• WHAT YOU WILL DO: For this exercise, report every line of the material that includes "width".

───

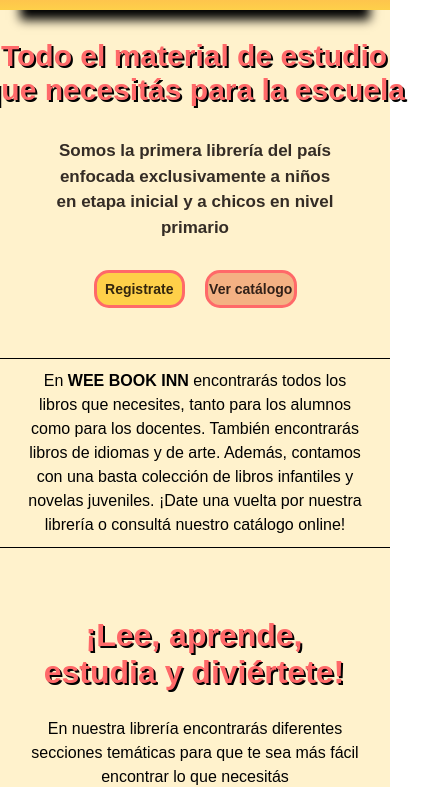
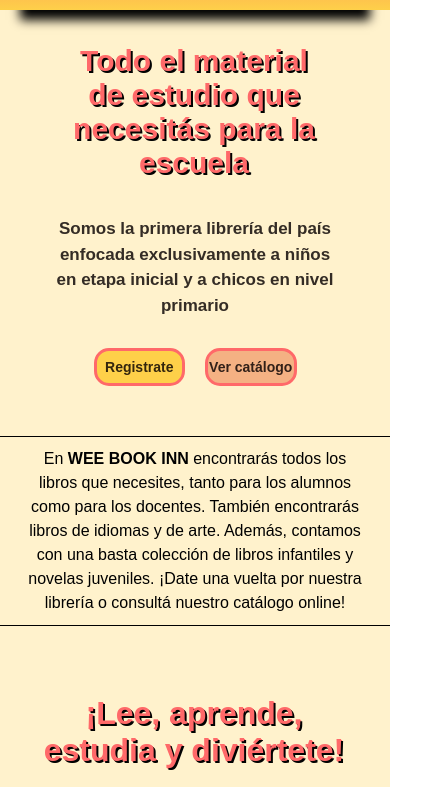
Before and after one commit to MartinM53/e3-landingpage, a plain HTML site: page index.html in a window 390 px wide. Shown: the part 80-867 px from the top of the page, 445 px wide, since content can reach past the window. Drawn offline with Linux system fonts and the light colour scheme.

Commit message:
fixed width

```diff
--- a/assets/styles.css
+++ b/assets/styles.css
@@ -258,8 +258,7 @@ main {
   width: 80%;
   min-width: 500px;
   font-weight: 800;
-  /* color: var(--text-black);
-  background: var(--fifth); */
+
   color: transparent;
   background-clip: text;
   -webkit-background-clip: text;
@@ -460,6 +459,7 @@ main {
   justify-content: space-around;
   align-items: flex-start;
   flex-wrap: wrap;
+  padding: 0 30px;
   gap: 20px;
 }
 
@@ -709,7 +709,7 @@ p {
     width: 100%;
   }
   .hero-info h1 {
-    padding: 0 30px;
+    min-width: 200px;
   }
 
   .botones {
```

───

• EXERCISE OUTPUT:
fixed width
   width: 80%;
   min-width: 500px;
     width: 100%;
+    min-width: 200px;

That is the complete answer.